Making the Pursuit of Health Easier

by Caroline von Fluegge-Chen

Making the Pursuit of Health Easier

It’s easy to make a mountain out of a mole hill, so to speak. This is true especially in the area of deciding to become a healthier person. So many choices, such a big “to do” list, rigid rules of what you should and shouldn’t do. Does this sound familiar? Heck yeah. Just think about the mental shenanigans that happen after the holidays when the New Year’s resolutions are forced into action. You are “good” for a few days, and then what happens? Everything happens. All at once, it seems. Sick kids, crazy boss, unrealistic deadlines, snow day, flat tire, the cable guy doesn’t show up, another birthday party your little one forgot to tell you about. As you are blind sided by the unexpected, all of your healthy intentions go bye-bye. The distractions of daily life take over and that mocha latte with whip is looking darn good at 3 in the afternoon on a cold and rainy blech-y day.

OK, so how do I get out of this annual rut? Thanks for asking. Let me tell you all about it.

Step One: Stop “should-ing” all over yourself. Should is action that comes from guilt, not desire. If you want to do something or change something, let the new habits come from a place of enthusiasm and optimism, rather shame and stress.

Step Two: Be realistic. You didn’t get a certain way overnight and you are not going to change overnight either. Or in three nights. Change takes time. Look at the bigger picture and ask yourself how you want to be in 3 months, 6 months, a year or 10 years instead of hopping on the scale every day and being ticked off that in spite of your good efforts, you’re gaining weight instead of losing weight. Slow down, take your time, set goals, don’t make yourself (and others) nuts.
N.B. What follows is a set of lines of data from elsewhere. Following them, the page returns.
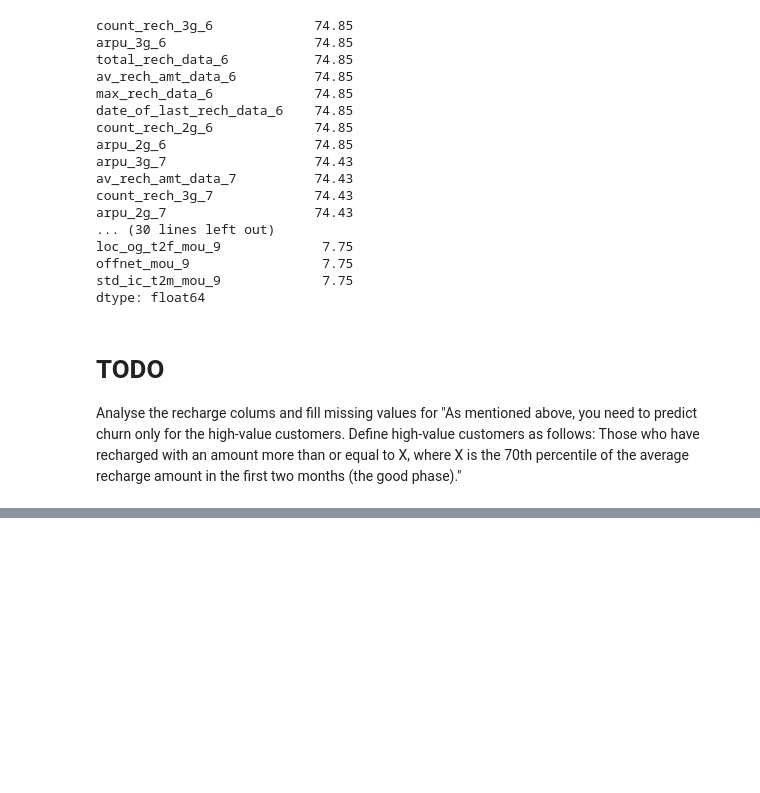
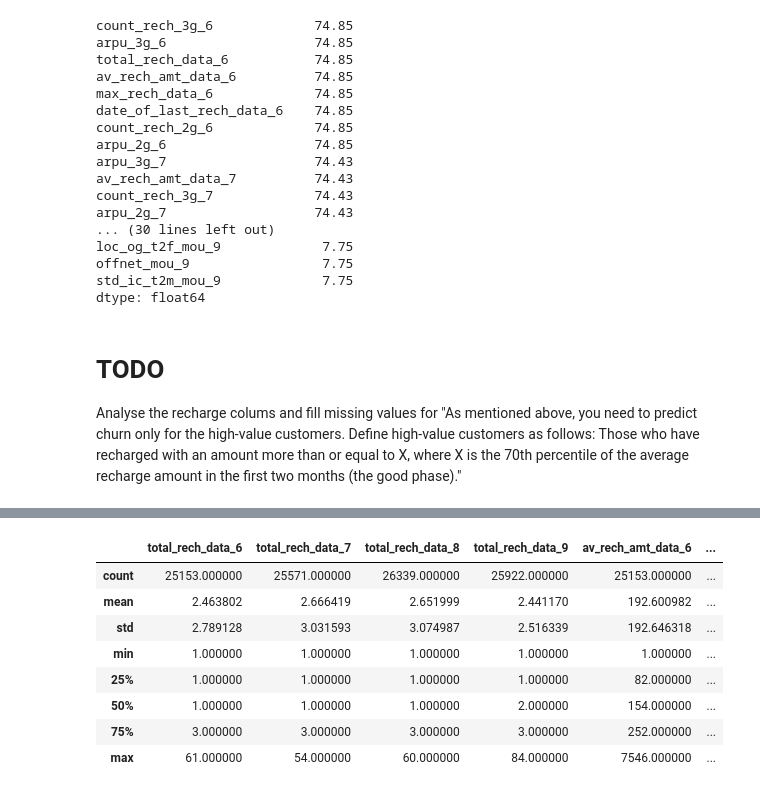
Before and after one commit to vamsigp/IIIT-B, a Jupyter notebook: 1. Statistics and Machine Learning/GP1. Telecom CaseStudy/TelecomChurn_Upgrad.ipynb, the cells around one changed output, grey strips where cells are left out. Cells and saved outputs as stored; diff of their text form; code cells hidden in the pictures; blank space fills up the shorter version.

```diff
--- a/1. Statistics and Machine Learning/GP1. Telecom CaseStudy/TelecomChurn_Upgrad.ipynb
+++ b/1. Statistics and Machine Learning/GP1. Telecom CaseStudy/TelecomChurn_Upgrad.ipynb
@@ -667,0 +677,14 @@ Analyse the recharge colums and fill missing values for
+# %%
+df_temp = df[['total_rech_data_6','total_rech_data_7','total_rech_data_8','total_rech_data_9','av_rech_amt_data_6','av_rech_amt_data_7','av_rech_amt_data_8','av_rech_amt_data_9']]
+# %%
+df_temp.describe()
+# %% [output]
+|  | total_rech_data_6 | total_rech_data_7 | total_rech_data_8 | total_rech_data_9 | av_rech_amt_data_6 | ... |
+| count | 25153.000000 | 25571.000000 | 26339.000000 | 25922.000000 | 25153.000000 | ... |
+| mean | 2.463802 | 2.666419 | 2.651999 | 2.441170 | 192.600982 | ... |
+| std | 2.789128 | 3.031593 | 3.074987 | 2.516339 | 192.646318 | ... |
+| min | 1.000000 | 1.000000 | 1.000000 | 1.000000 | 1.000000 | ... |
+| 25% | 1.000000 | 1.000000 | 1.000000 | 1.000000 | 82.000000 | ... |
+| 50% | 1.000000 | 1.000000 | 1.000000 | 2.000000 | 154.000000 | ... |
+| 75% | 3.000000 | 3.000000 | 3.000000 | 3.000000 | 252.000000 | ... |
+| max | 61.000000 | 54.000000 | 60.000000 | 84.000000 | 7546.000000 | ... |
```
Also changed, not shown: parts of 33 cells of this notebook, 1 other file.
Step Three: Have a plan. How is this for an example: Week one – take a vitamin every day. Week two – drink an extra glass of water every day. Week three – take the stairs instead of the elevator, walk 20 minutes around your neighborhood, park the car further away from the office building. Week four – cut up veggies and fruit and take them with you to work for a snack. Week five – floss your teeth every day. (And you think I am kidding..) Week six – go to bed an hour early. Week seven – watch and hour less TV and read a book instead. Week eight – throw out the junk food in your kitchen. Week nine – do something different – go to a comedy club, go to a museum, go to a wine tasting, go to a festival, go hear live music…whatever makes you happy. Week ten – get up an hour earlier.

You get the picture? Taking tiny steps leads to long term change. Rather than trying to reinvent yourself in one fell swoop, be consistent with smaller, more manageable habits and watch your life transform step by step!